The seeds, which vary in color and can be black, white, yellow or red, grow in pods which burst open when ripe. This is said to be the basis of the magic phrase of “open sesame” in the Arabian Nights.

In cooking, sesame seeds are not just important as a decoration on Big Macs and bagels. For their diminutive size, sesame seeds pack a wide array of nutrients and health benefits. They are a good source of calcium, magnesium, manganese, phosphorous, vitamin B1 (thiamine) and zinc.

Sesame seeds are an excellent source of copper, with a quarter cup of the seeds providing more than 83% of your daily requirements. Copper is an important mineral element in the body’s anti-inflammatory systems and is known to help reduce the pain and swelling associated with rheumatoid arthritis.

In addition, sesame seeds have been found to have the highest levels of phytosterols among the most common seeds and nuts in America. Phytosterols are plant compounds believed to reduce blood levels of cholesterol.

One 2006 study conducted in Taiwan and published in the Journal of Nutrition suggested that eating sesame seeds may benefit postmenopausal women by improving their blood lipids levels, antioxidant status, and possibly even their sex hormone status.

The seeds can be eaten whole, ground into a paste known as tahini or processed into oil.

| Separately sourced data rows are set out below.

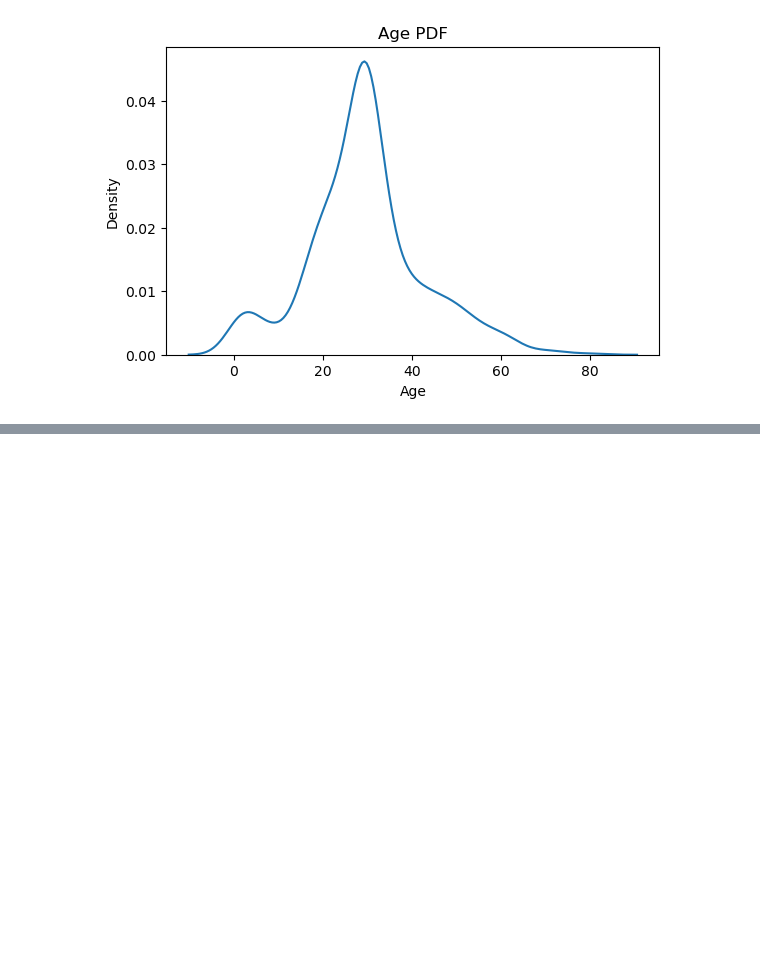
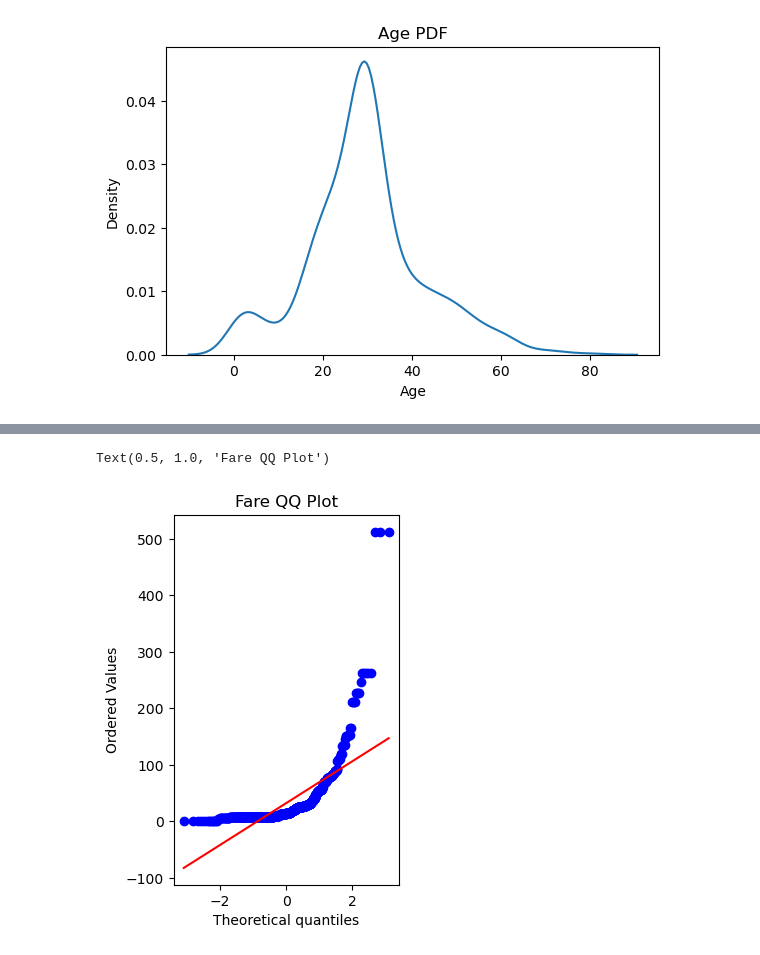
Before and after one commit to parthpandya-qt/Machine-Learning, a Jupyter notebook: 18logTransform.ipynb, the cells around one changed output, grey strips where cells are left out. Cells and saved outputs as stored; diff of their text form; code cells hidden in the pictures; blank space fills up the shorter version.

```diff
--- a/18logTransform.ipynb
+++ b/18logTransform.ipynb
@@ -59,0 +73,13 @@ plt.title('Age QQ Plot')
+# %%
+plt.subplot(122)
+
+stats.probplot(
+    x_train['Fare'],
+    dist="norm",
+    plot=plt
+)
+
+plt.title('Fare QQ Plot')
+# %% [output]
+Text(0.5, 1.0, 'Fare QQ Plot')
+[figure, added]
```
Also changed, not shown: parts of 9 cells of this notebook, 10 other files.
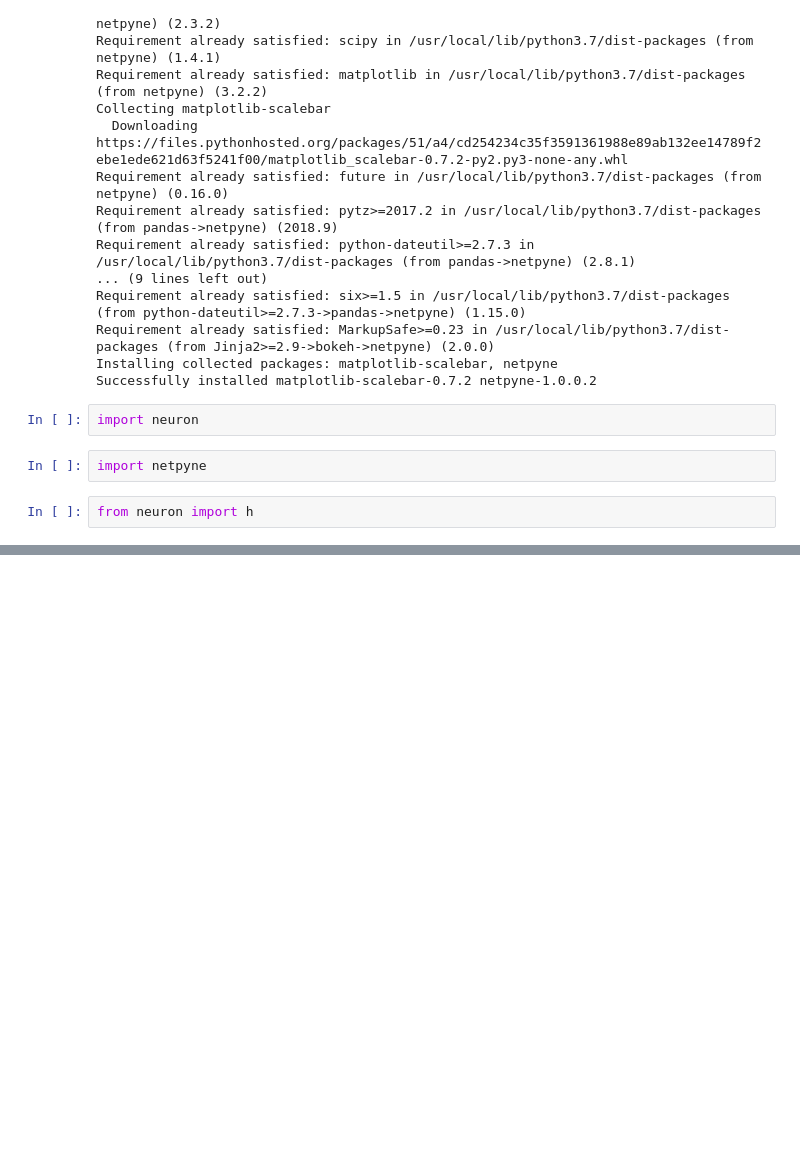
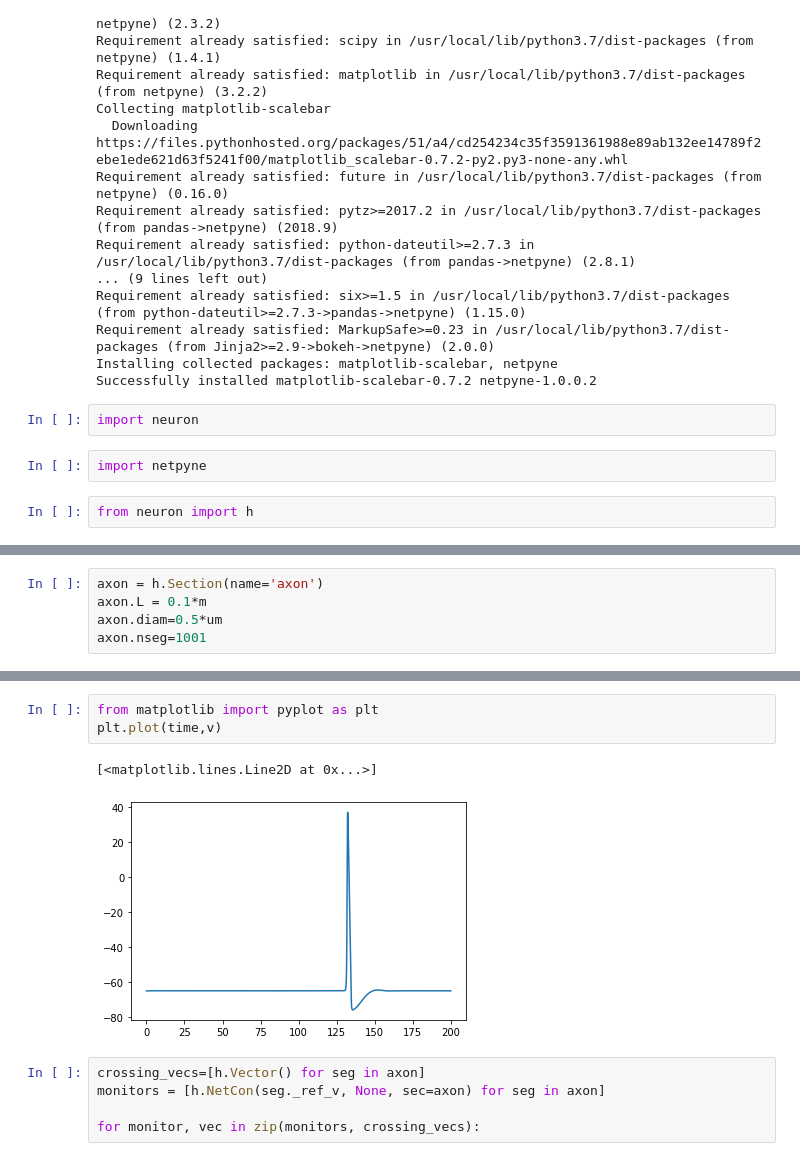
Before and after one commit to mariiapopova/netpyne_course_2021, a Jupyter notebook: Netpyne_course.ipynb, the cells around one changed output, grey strips where cells are left out. Saved outputs shown, nothing was run; the diff lists cells and outputs as text; blank space fills up the shorter version.

```diff
--- a/Netpyne_course.ipynb
+++ b/Netpyne_course.ipynb
@@ -46,0 +209,5 @@ from neuron import h
+# %%
+axon = h.Section(name='axon')
+axon.L = 0.1*m
+axon.diam=0.5*um
+axon.nseg=1001
@@ -46,0 +237,11 @@ from neuron import h
+# %%
+from matplotlib import pyplot as plt
+plt.plot(time,v)
+# %% [output]
+[<matplotlib.lines.Line2D at 0x...>]
+[figure, added]
+# %%
+crossing_vecs=[h.Vector() for seg in axon]
+monitors = [h.NetCon(seg._ref_v, None, sec=axon) for seg in axon]
+
+for monitor, vec in zip(monitors, crossing_vecs):
```
Also changed, not shown: parts of 41 cells of this notebook.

They have a mild, nutty flavor and a slight crunch.

Try them in this refreshing summer salad.

Spinach, Strawberry and Sesame Salad


  • 2 bags of pre-washed baby spinach
  • 4 cups of fresh strawberries, sliced
  • ½ teaspoon Dijon mustard
  • ½ cup extra virgin olive oil
  • ¼ cup white wine vinegar
  • ¼ cup sesame seeds
  • Coarse unrefined sea salt
  • Coarsely ground black pepper
  • Directions

Whisk together the mustard, olive oil, and vinegar. Add sesame seeds and salt and pepper to taste.
Pour dressing over spinach and strawberries and toss until well coated. Enjoy!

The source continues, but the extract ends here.